--- SOURCE RECORDS Enclosed Below ---
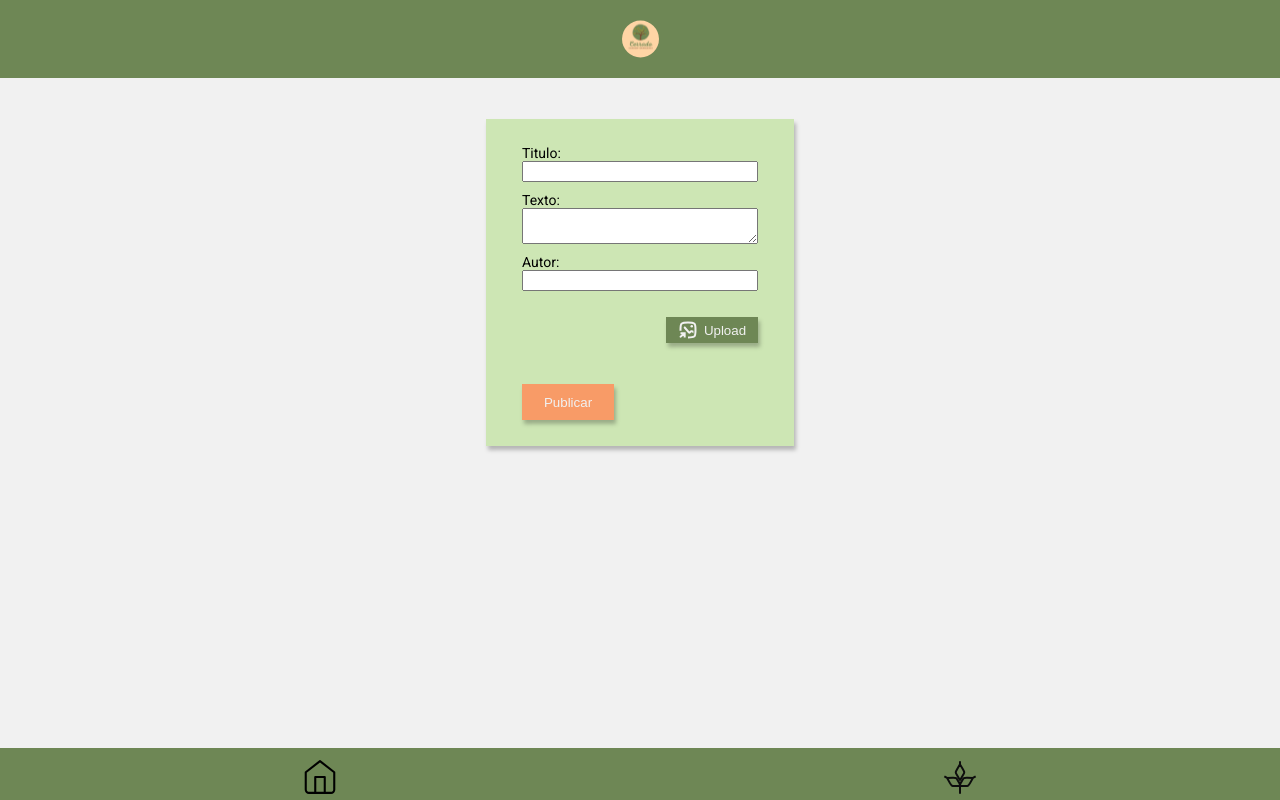
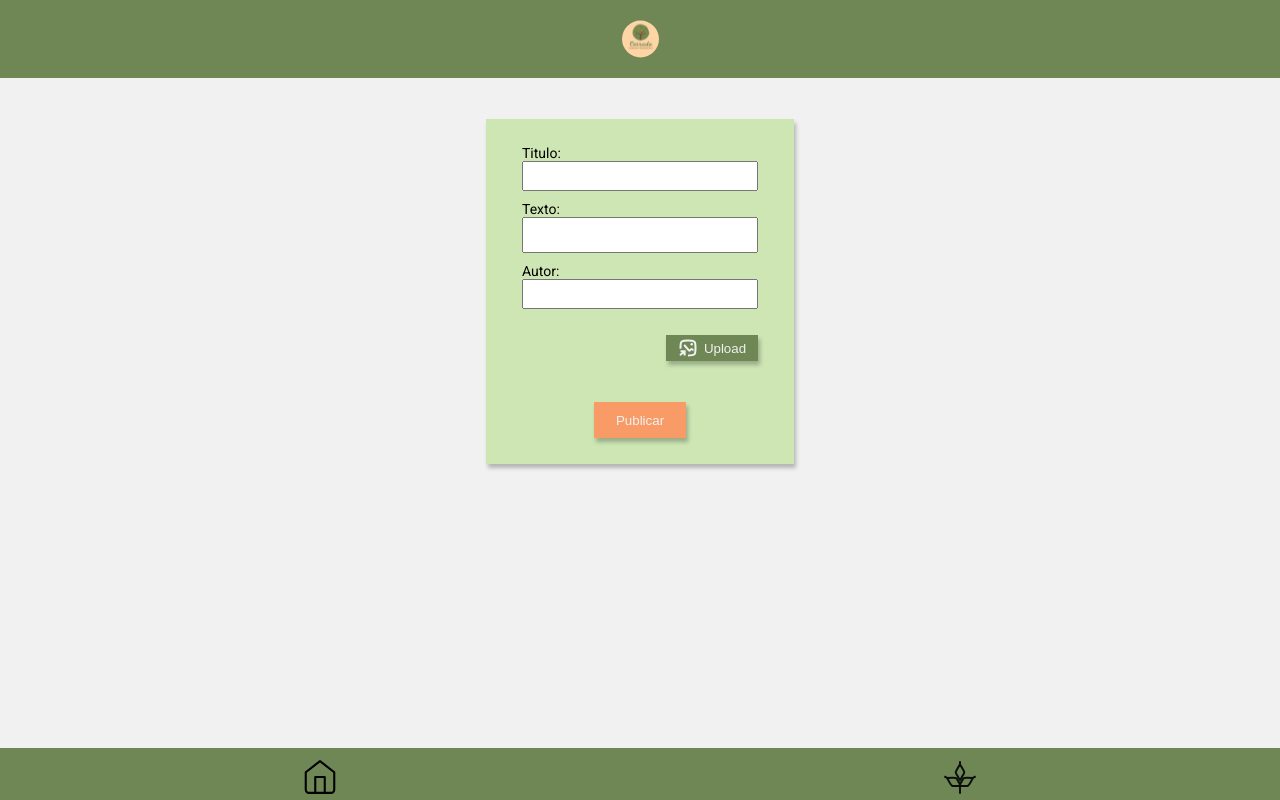
Before and after one commit to arthurfp16/tcc-app-etec-vgs, a Next.js app: page /postCreationMenu in a window 1280 px wide. Built offline with nearby package versions, Linux system fonts and the light colour scheme.

Commit message:
feat: adiciona a comunicaçao da pagina com o backend

```diff
--- a/src/components/CreationMenuForm.jsx
+++ b/src/components/CreationMenuForm.jsx
@@ -1,80 +1,73 @@
-import styled from "styled-components"
 import Image from "next/image"
 import uploadIcon from '../../public/upload.svg'
-
-
-
-const Form = styled.form`
-    width: 100%;
-    height: fit-content;
-    padding: 26px 36px;
-    text-align: center;
-    margin: 41px auto auto auto;
-    background-color: ${props => props.theme.colors.lightGreen};
-    box-shadow: 2px 4px 4px #00000040;
-    max-width: 308px;
-
-    div{
-        display: flex;
-        flex-direction: column;
-        justify-content: center;
-        gap: 41px;
-        margin-top: 26px;
-    }
-`
-
-const Label = styled.label`
-    display: flex;
-    flex-direction: column;
-    align-items: stretch;
-    text-align: start;
-    margin-bottom: 10px;
-`
-
-const Button = styled.button`
-    width: 92px;
-    height: ${props => props.variant == 'upload' ? '26px ' : '36px'};
-    box-shadow: 2px 4px 4px #00000040;
-    background-color:  ${props => props.variant == 'upload' ? props.theme.colors.darkGreen : props.theme.colors.lightOrange};
-    border: none;
-    outline: none;
-    color: ${props => props.theme.colors.white};
-    align-self: ${props => props.variant == 'upload' ? 'flex-end' : null};
-    display: flex;
-    justify-content: center;
-    align-items: center;
-    gap: 6px;
-`
-
-const TextArea = styled.textarea`
-    resize: vertical;
-    overflow:hidden;
-`
-
-function textAreaAdjust(element) {
-    element.style.height = "1px";
-    element.style.height = (25 + element.scrollHeight) + "px"
-}
+import { useState } from "react"
+import { Form, Label, Button, TextArea, textAreaAdjust } from '../styles/components/CreationMenuFormStyle'
 
 export const CreationMenuForm = () => {
+    const [titleValue, setTitleValue] = useState()
+    const [textValue, setTextValue] = useState()
+    const [althorValue, setAlthorValue] = useState()
+    const [errors, setErrors] =  useState()
+    const validateData = () => {
+        if(titleValue.length > 50){
+            setErrors('titulo muinto longo')
+        }
+    }
+    const sendData = async () => {
+        await fetch('http://localhost:3000/api/post', {
+            method: 'POST',
+            body: [titleValue, textValue, althorValue]
+        })
+    }
+
     return (
-        <Form>
-            <Label htmlFor="title">
+        <Form onSubmit={(event) => {
+            event.preventDefault()
+            sendData()
+        }}>
+
+            <Label htmlFor="title" >
                 Titulo:
-                <input type="text" id="title" />
+                <input
+                    onKeyDown={(event) => event.key != 'Enter' ? null : event.preventDefault()}
+                    value={titleValue} onChange={(event) => setTitleValue(event.target.value)}
+                    type="text"
+                    id="title"
+                     />
             </Label>
+
             <Label htmlFor="title">
                 Texto:
-                <TextArea onKeyUp={(event) => textAreaAdjust(event.target)} type="text" id="title" />
+                <TextArea
+                    value={textValue}
+                    onChange={(event) => {
+                        textAreaAdjust(event.target)
+                        setTextValue(event.target.value)
+                    }
+                    }
+                    type="text"
+                    id="title" />
             </Label>
+
             <Label htmlFor="title">
                 Autor:
-                <input type="text" id="title" />
+                <input
+                    value={althorValue}
+                    onChange={(event) => setAlthorValue(event.target.value)}
+                    onKeyDown={(event) => event.key != 'Enter' ? null : event.preventDefault()}
+                    type="text"
+                    id="title" />
             </Label>
+
             <div>
-                <Button variant='upload'> <Image src={uploadIcon} /> Upload</Button>
-                <Button >Publicar</Button>
+                <Button variant='upload' ><Image src={uploadIcon} /> Upload</Button>
+                <Button
+                    type='submit'
+                    onKeyDown={(event) => event.key != 'Enter' ? null : event.preventDefault()}>
+                    Publicar
+                </Button>
             </div>
+
         </Form>
     )
 }
--- a/src/pages/api/post.js
+++ b/src/pages/api/post.js
@@ -5,6 +5,9 @@ async function handler(req, res) {
         if(req.method == 'GET') {
             const dbPostData = await prisma.posts.findMany()
             res.status(200).json(dbPostData)
+        }else if (req.method == 'POST'){
+            console.log(req.body)
+            res.status(200).json('ok')
         }
     }
     catch (err) {
--- /dev/null
+++ b/src/styles/components/CreationMenuFormStyle.js
@@ -0,0 +1,56 @@
+import styled from "styled-components"
+
+export const Form = styled.form`
+    width: 100%;
+    height: fit-content;
+    padding: 26px 36px;
+    text-align: center;
+    margin: 41px auto auto auto;
+    background-color: ${props => props.theme.colors.lightGreen};
+    box-shadow: 2px 4px 4px #00000040;
+    max-width: 308px;
+    div{
+        display: flex;
+        flex-direction: column;
+        align-items: center;
+        gap: 41px;
+        margin-top: 26px;
+    }
+`
+
+export const Label = styled.label`
+    display: flex;
+    flex-direction: column;
+    align-items: stretch;
+    text-align: start;
+    margin-bottom: 10px;
+
+    input{
+        min-height: 30px;
+    }
+`
+
+export const Button = styled.button`
+    width: 92px;
+    height: ${props => props.variant == 'upload' ? '26px ' : '36px'};
+    box-shadow: 2px 4px 4px #00000040;
+    background-color:  ${props => props.variant == 'upload' ? props.theme.colors.darkGreen : props.theme.colors.lightOrange};
+    border: none;
+    outline: none;
+    color: ${props => props.theme.colors.white};
+    align-self: ${props => props.variant == 'upload' ? 'flex-end' : null};
+    display: flex;
+    justify-content: center;
+    align-items: center;
+    gap: 6px;
+`
+
+export const TextArea = styled.textarea`
+    resize: none;
+    overflow:hidden;
+`
+
+export const textAreaAdjust = (element) => {
+    element.style.height = "1px";
+    element.style.height = (25 + element.scrollHeight) + "px"
+}
```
--- End of Enclosed SOURCE RECORDS ---
TASK BRIEF →
The expected answer holds each line from the listing above where the string "margin" is present.

ANSWER BOX →
-    margin: 41px auto auto auto;
-        margin-top: 26px;
-    margin-bottom: 10px;
+    margin: 41px auto auto auto;
+        margin-top: 26px;
+    margin-bottom: 10px;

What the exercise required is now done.